» **Records for the task**:
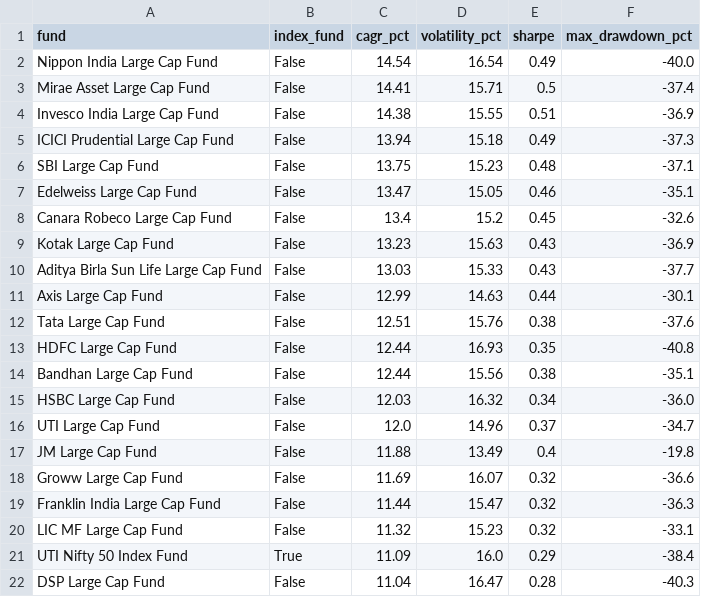
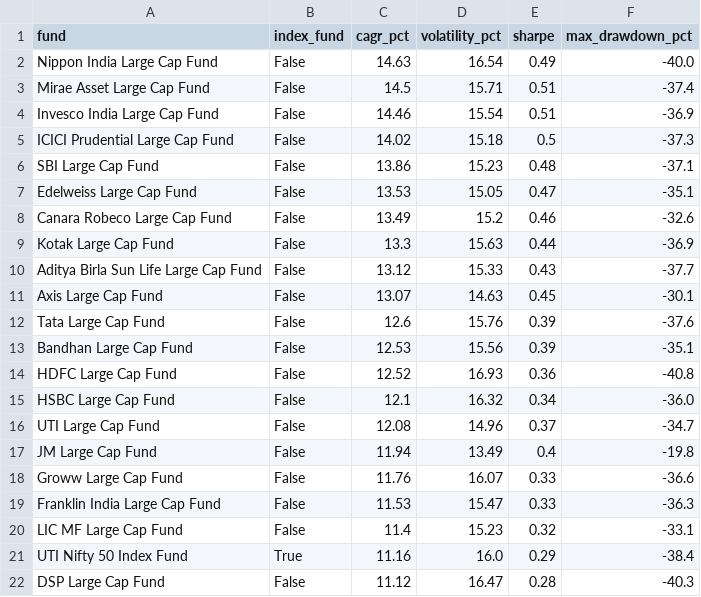
Before and after one commit to BoredMongoose/index-vs-active-funds, a CSV file: output/scorecard.csv, drawn as a sheet.

Commit message:
Data refresh: NAVs to 2026-10-07

```diff
--- a/output/scorecard.csv
+++ b/output/scorecard.csv
@@ -1,22 +1,22 @@
 fund,index_fund,cagr_pct,volatility_pct,sharpe,max_drawdown_pct
-Nippon India Large Cap Fund,False,14.54,16.54,0.49,-40.0
-Mirae Asset Large Cap Fund,False,14.41,15.71,0.5,-37.4
-Invesco India Large Cap Fund,False,14.38,15.55,0.51,-36.9
-ICICI Prudential Large Cap Fund,False,13.94,15.18,0.49,-37.3
-SBI Large Cap Fund,False,13.75,15.23,0.48,-37.1
-Edelweiss Large Cap Fund,False,13.47,15.05,0.46,-35.1
-Canara Robeco Large Cap Fund,False,13.4,15.2,0.45,-32.6
-Kotak Large Cap Fund,False,13.23,15.63,0.43,-36.9
-Aditya Birla Sun Life Large Cap Fund,False,13.03,15.33,0.43,-37.7
-Axis Large Cap Fund,False,12.99,14.63,0.44,-30.1
-Tata Large Cap Fund,False,12.51,15.76,0.38,-37.6
-HDFC Large Cap Fund,False,12.44,16.93,0.35,-40.8
-Bandhan Large Cap Fund,False,12.44,15.56,0.38,-35.1
-HSBC Large Cap Fund,False,12.03,16.32,0.34,-36.0
-UTI Large Cap Fund,False,12.0,14.96,0.37,-34.7
-JM Large Cap Fund,False,11.88,13.49,0.4,-19.8
-Groww Large Cap Fund,False,11.69,16.07,0.32,-36.6
-Franklin India Large Cap Fund,False,11.44,15.47,0.32,-36.3
-LIC MF Large Cap Fund,False,11.32,15.23,0.32,-33.1
-UTI Nifty 50 Index Fund,True,11.09,16.0,0.29,-38.4
-DSP Large Cap Fund,False,11.04,16.47,0.28,-40.3
+Nippon India Large Cap Fund,False,14.63,16.54,0.49,-40.0
+Mirae Asset Large Cap Fund,False,14.5,15.71,0.51,-37.4
+Invesco India Large Cap Fund,False,14.46,15.54,0.51,-36.9
+ICICI Prudential Large Cap Fund,False,14.02,15.18,0.5,-37.3
+SBI Large Cap Fund,False,13.86,15.23,0.48,-37.1
+Edelweiss Large Cap Fund,False,13.53,15.05,0.47,-35.1
+Canara Robeco Large Cap Fund,False,13.49,15.2,0.46,-32.6
+Kotak Large Cap Fund,False,13.3,15.63,0.44,-36.9
+Aditya Birla Sun Life Large Cap Fund,False,13.12,15.33,0.43,-37.7
+Axis Large Cap Fund,False,13.07,14.63,0.45,-30.1
+Tata Large Cap Fund,False,12.6,15.76,0.39,-37.6
+Bandhan Large Cap Fund,False,12.53,15.56,0.39,-35.1
+HDFC Large Cap Fund,False,12.52,16.93,0.36,-40.8
+HSBC Large Cap Fund,False,12.1,16.32,0.34,-36.0
+UTI Large Cap Fund,False,12.08,14.96,0.37,-34.7
+JM Large Cap Fund,False,11.94,13.49,0.4,-19.8
+Groww Large Cap Fund,False,11.76,16.07,0.33,-36.6
+Franklin India Large Cap Fund,False,11.53,15.47,0.33,-36.3
+LIC MF Large Cap Fund,False,11.4,15.23,0.32,-33.1
+UTI Nifty 50 Index Fund,True,11.16,16.0,0.29,-38.4
+DSP Large Cap Fund,False,11.12,16.47,0.28,-40.3
```
Also changed, not shown: output/data_checks.csv, output/rolling_3y_win_rate.csv, 4 other files.
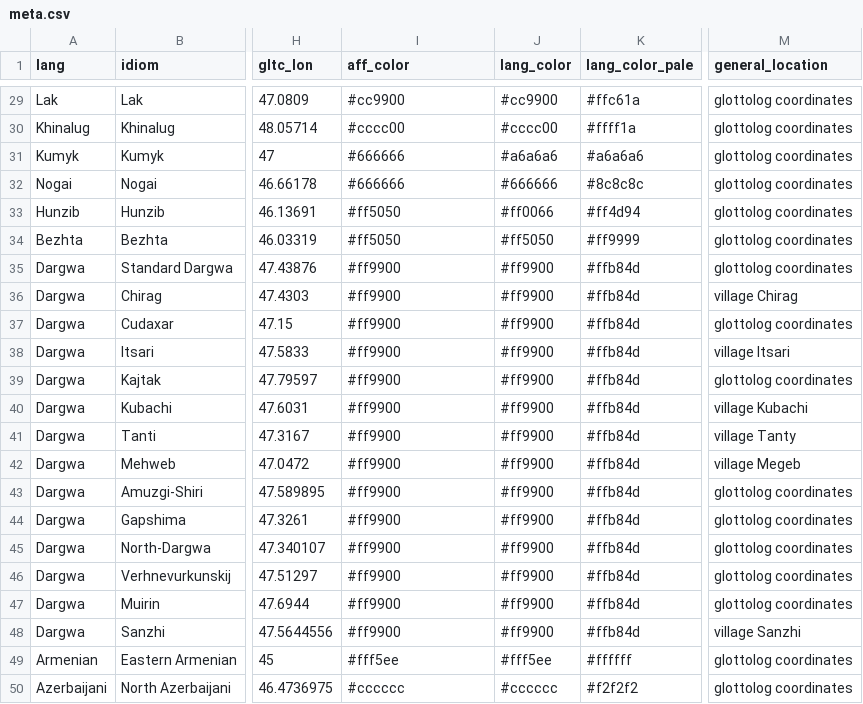
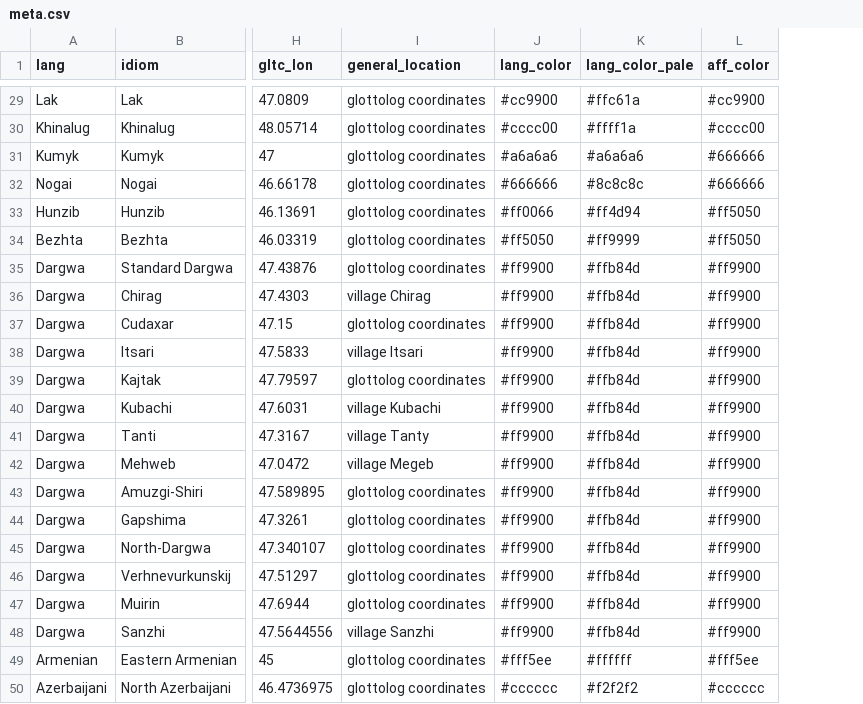
Before and after one commit to sverhees/master_villages, a CSV file: data/meta.csv, drawn as a sheet; only a part is shown, gaps mark what is left out; removed rows and columns are numbered as before the commit, all else as after; the diff covers the shown part only; the diff names each change by its address in the sheet, - before the commit and + after, or states it on an @@ line.

```diff
--- a/data/meta.csv
+++ b/data/meta.csv
+column L (aff_color), rows 29-50: #cc9900 | #cccc00 | #666666 | #666666 | #ff5050 | #ff5050 | #ff9900 | #ff9900 | #ff9900 | #ff9900 | #ff9900 | #ff9900 | #ff9900 | #ff9900 | #ff9900 | #ff9900 | #ff9900 | #ff9900 | #ff9900 | #ff9900 | #fff5ee | #cccccc
-column M (general_location), rows 29-50: glottolog coordinates | glottolog coordinates | glottolog coordinates | glottolog coordinates | glottolog coordinates | glottolog coordinates | glottolog coordinates | village Chirag | glottolog coordinates | village Itsari | glottolog coordinates | village Kubachi | village Tanty | village Megeb | glottolog coordinates | glottolog coordinates | glottolog coordinates | glottolog coordinates | glottolog coordinates | village Sanzhi | glottolog coordinates | glottolog coordinates
-I1: aff_color
+I1: general_location
-I29 (general_location): #cc9900
+I29 (general_location): glottolog coordinates
-I30 (general_location): #cccc00
+I30 (general_location): glottolog coordinates
-I31:I32 (general_location): #666666
+I31:I32 (general_location): glottolog coordinates
-I33:I34 (general_location): #ff5050
+I33:I34 (general_location): glottolog coordinates
-I35 (general_location): #ff9900
+I35 (general_location): glottolog coordinates
-I36 (general_location): #ff9900
+I36 (general_location): village Chirag
-I37 (general_location): #ff9900
+I37 (general_location): glottolog coordinates
-I38 (general_location): #ff9900
+I38 (general_location): village Itsari
-I39 (general_location): #ff9900
+I39 (general_location): glottolog coordinates
-I40 (general_location): #ff9900
+I40 (general_location): village Kubachi
-I41 (general_location): #ff9900
+I41 (general_location): village Tanty
-I42 (general_location): #ff9900
+I42 (general_location): village Megeb
-I43:I47 (general_location): #ff9900
+I43:I47 (general_location): glottolog coordinates
-I48 (general_location): #ff9900
+I48 (general_location): village Sanzhi
-I49 (general_location): #fff5ee
+I49 (general_location): glottolog coordinates
-I50 (general_location): #cccccc
+I50 (general_location): glottolog coordinates
```
Also changed, not shown: 27 edited cells elsewhere in this file, 1 other file.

» **To do**: Return the listing above in full and without alteration, excluding its pictures.

» **Task result**:
Before and after one commit to BoredMongoose/index-vs-active-funds, a CSV file: output/scorecard.csv, drawn as a sheet.

Commit message:
Data refresh: NAVs to 2026-10-07

```diff
--- a/output/scorecard.csv
+++ b/output/scorecard.csv
@@ -1,22 +1,22 @@
 fund,index_fund,cagr_pct,volatility_pct,sharpe,max_drawdown_pct
-Nippon India Large Cap Fund,False,14.54,16.54,0.49,-40.0
-Mirae Asset Large Cap Fund,False,14.41,15.71,0.5,-37.4
-Invesco India Large Cap Fund,False,14.38,15.55,0.51,-36.9
-ICICI Prudential Large Cap Fund,False,13.94,15.18,0.49,-37.3
-SBI Large Cap Fund,False,13.75,15.23,0.48,-37.1
-Edelweiss Large Cap Fund,False,13.47,15.05,0.46,-35.1
-Canara Robeco Large Cap Fund,False,13.4,15.2,0.45,-32.6
-Kotak Large Cap Fund,False,13.23,15.63,0.43,-36.9
-Aditya Birla Sun Life Large Cap Fund,False,13.03,15.33,0.43,-37.7
-Axis Large Cap Fund,False,12.99,14.63,0.44,-30.1
-Tata Large Cap Fund,False,12.51,15.76,0.38,-37.6
-HDFC Large Cap Fund,False,12.44,16.93,0.35,-40.8
-Bandhan Large Cap Fund,False,12.44,15.56,0.38,-35.1
-HSBC Large Cap Fund,False,12.03,16.32,0.34,-36.0
-UTI Large Cap Fund,False,12.0,14.96,0.37,-34.7
-JM Large Cap Fund,False,11.88,13.49,0.4,-19.8
-Groww Large Cap Fund,False,11.69,16.07,0.32,-36.6
-Franklin India Large Cap Fund,False,11.44,15.47,0.32,-36.3
-LIC MF Large Cap Fund,False,11.32,15.23,0.32,-33.1
-UTI Nifty 50 Index Fund,True,11.09,16.0,0.29,-38.4
-DSP Large Cap Fund,False,11.04,16.47,0.28,-40.3
+Nippon India Large Cap Fund,False,14.63,16.54,0.49,-40.0
+Mirae Asset Large Cap Fund,False,14.5,15.71,0.51,-37.4
+Invesco India Large Cap Fund,False,14.46,15.54,0.51,-36.9
+ICICI Prudential Large Cap Fund,False,14.02,15.18,0.5,-37.3
+SBI Large Cap Fund,False,13.86,15.23,0.48,-37.1
+Edelweiss Large Cap Fund,False,13.53,15.05,0.47,-35.1
+Canara Robeco Large Cap Fund,False,13.49,15.2,0.46,-32.6
+Kotak Large Cap Fund,False,13.3,15.63,0.44,-36.9
+Aditya Birla Sun Life Large Cap Fund,False,13.12,15.33,0.43,-37.7
+Axis Large Cap Fund,False,13.07,14.63,0.45,-30.1
+Tata Large Cap Fund,False,12.6,15.76,0.39,-37.6
+Bandhan Large Cap Fund,False,12.53,15.56,0.39,-35.1
+HDFC Large Cap Fund,False,12.52,16.93,0.36,-40.8
+HSBC Large Cap Fund,False,12.1,16.32,0.34,-36.0
+UTI Large Cap Fund,False,12.08,14.96,0.37,-34.7
+JM Large Cap Fund,False,11.94,13.49,0.4,-19.8
+Groww Large Cap Fund,False,11.76,16.07,0.33,-36.6
+Franklin India Large Cap Fund,False,11.53,15.47,0.33,-36.3
+LIC MF Large Cap Fund,False,11.4,15.23,0.32,-33.1
+UTI Nifty 50 Index Fund,True,11.16,16.0,0.29,-38.4
+DSP Large Cap Fund,False,11.12,16.47,0.28,-40.3
```
Also changed, not shown: output/data_checks.csv, output/rolling_3y_win_rate.csv, 4 other files.
Before and after one commit to sverhees/master_villages, a CSV file: data/meta.csv, drawn as a sheet; only a part is shown, gaps mark what is left out; removed rows and columns are numbered as before the commit, all else as after; the diff covers the shown part only; the diff names each change by its address in the sheet, - before the commit and + after, or states it on an @@ line.

```diff
--- a/data/meta.csv
+++ b/data/meta.csv
+column L (aff_color), rows 29-50: #cc9900 | #cccc00 | #666666 | #666666 | #ff5050 | #ff5050 | #ff9900 | #ff9900 | #ff9900 | #ff9900 | #ff9900 | #ff9900 | #ff9900 | #ff9900 | #ff9900 | #ff9900 | #ff9900 | #ff9900 | #ff9900 | #ff9900 | #fff5ee | #cccccc
-column M (general_location), rows 29-50: glottolog coordinates | glottolog coordinates | glottolog coordinates | glottolog coordinates | glottolog coordinates | glottolog coordinates | glottolog coordinates | village Chirag | glottolog coordinates | village Itsari | glottolog coordinates | village Kubachi | village Tanty | village Megeb | glottolog coordinates | glottolog coordinates | glottolog coordinates | glottolog coordinates | glottolog coordinates | village Sanzhi | glottolog coordinates | glottolog coordinates
-I1: aff_color
+I1: general_location
-I29 (general_location): #cc9900
+I29 (general_location): glottolog coordinates
-I30 (general_location): #cccc00
+I30 (general_location): glottolog coordinates
-I31:I32 (general_location): #666666
+I31:I32 (general_location): glottolog coordinates
-I33:I34 (general_location): #ff5050
+I33:I34 (general_location): glottolog coordinates
-I35 (general_location): #ff9900
+I35 (general_location): glottolog coordinates
-I36 (general_location): #ff9900
+I36 (general_location): village Chirag
-I37 (general_location): #ff9900
+I37 (general_location): glottolog coordinates
-I38 (general_location): #ff9900
+I38 (general_location): village Itsari
-I39 (general_location): #ff9900
+I39 (general_location): glottolog coordinates
-I40 (general_location): #ff9900
+I40 (general_location): village Kubachi
-I41 (general_location): #ff9900
+I41 (general_location): village Tanty
-I42 (general_location): #ff9900
+I42 (general_location): village Megeb
-I43:I47 (general_location): #ff9900
+I43:I47 (general_location): glottolog coordinates
-I48 (general_location): #ff9900
+I48 (general_location): village Sanzhi
-I49 (general_location): #fff5ee
+I49 (general_location): glottolog coordinates
-I50 (general_location): #cccccc
+I50 (general_location): glottolog coordinates
```
Also changed, not shown: 27 edited cells elsewhere in this file, 1 other file.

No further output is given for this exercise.